Find out how many lines of the material contain the string "Layout" and give only that figure.
■ ■ ■ ■
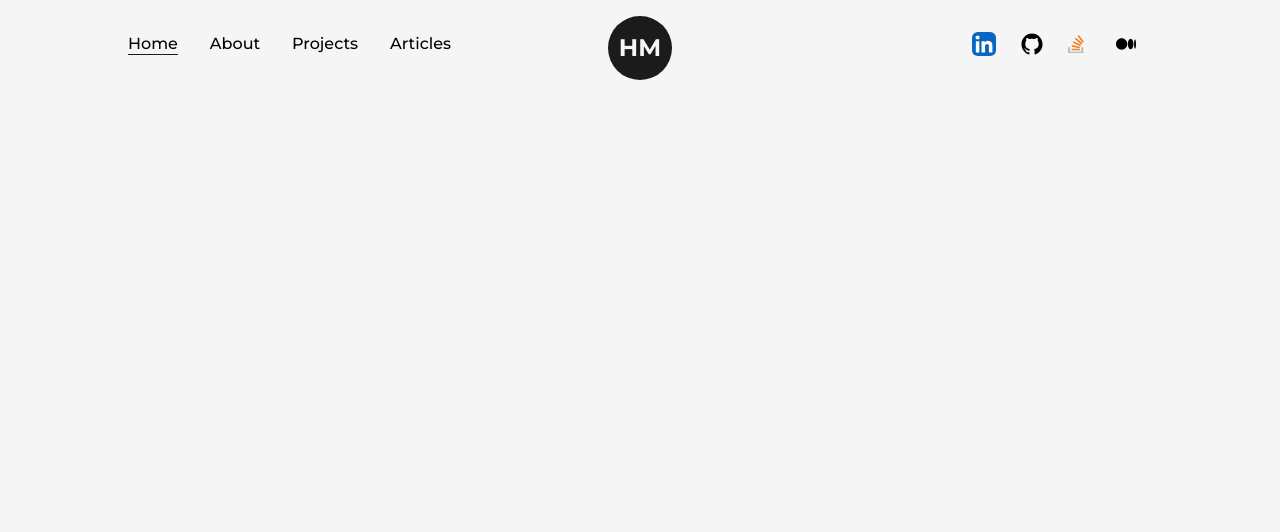
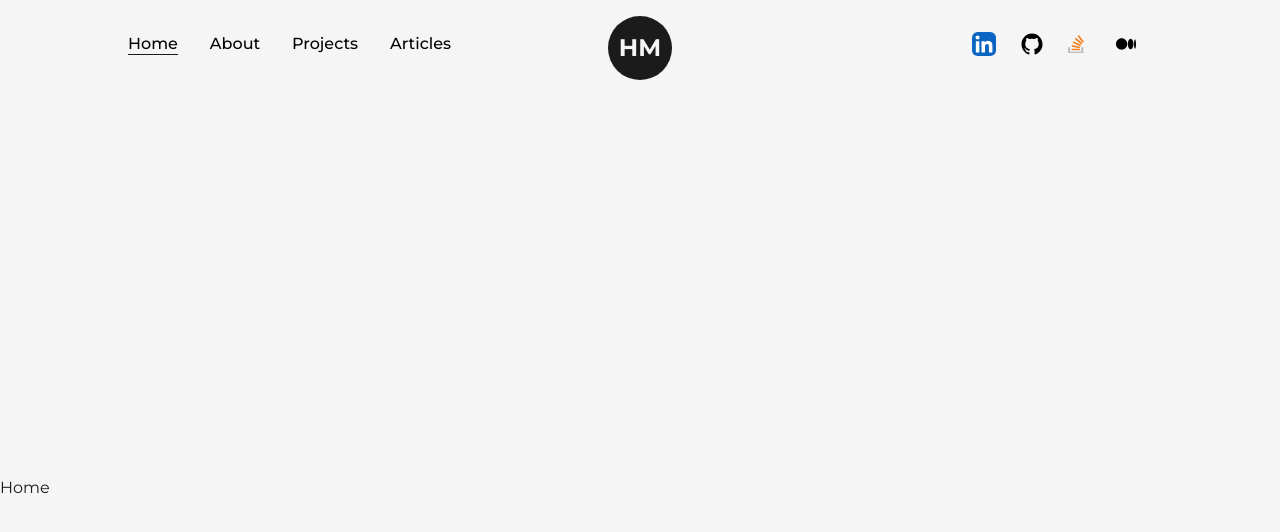
Before and after one commit to hmalindu1/next-portfolio, a Next.js app: page / in a window 1280 px wide. Shown: the top 532 px of the page. Built offline with nearby package versions, Linux system fonts and the light colour scheme.

Commit message:
Layout wrapper created

```diff
--- a/src/pages/index.js
+++ b/src/pages/index.js
@@ -15,8 +15,10 @@
         <meta name="viewport" content="width=device-width, initial-scale=1" />
         <link rel="icon" href="/favicon.ico" />
       </Head>
-      <main className='flex items-center text-dark w-full min-h-100vh'>
-        <Layout />
+      <main className='flex items-center text-dark w-full min-h-screen'>
+        <Layout>
+          <h1>Home</h1>
+        </Layout>
       </main>
     </>
   )
```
■ ■ ■ ■
# ANSWER BOX
4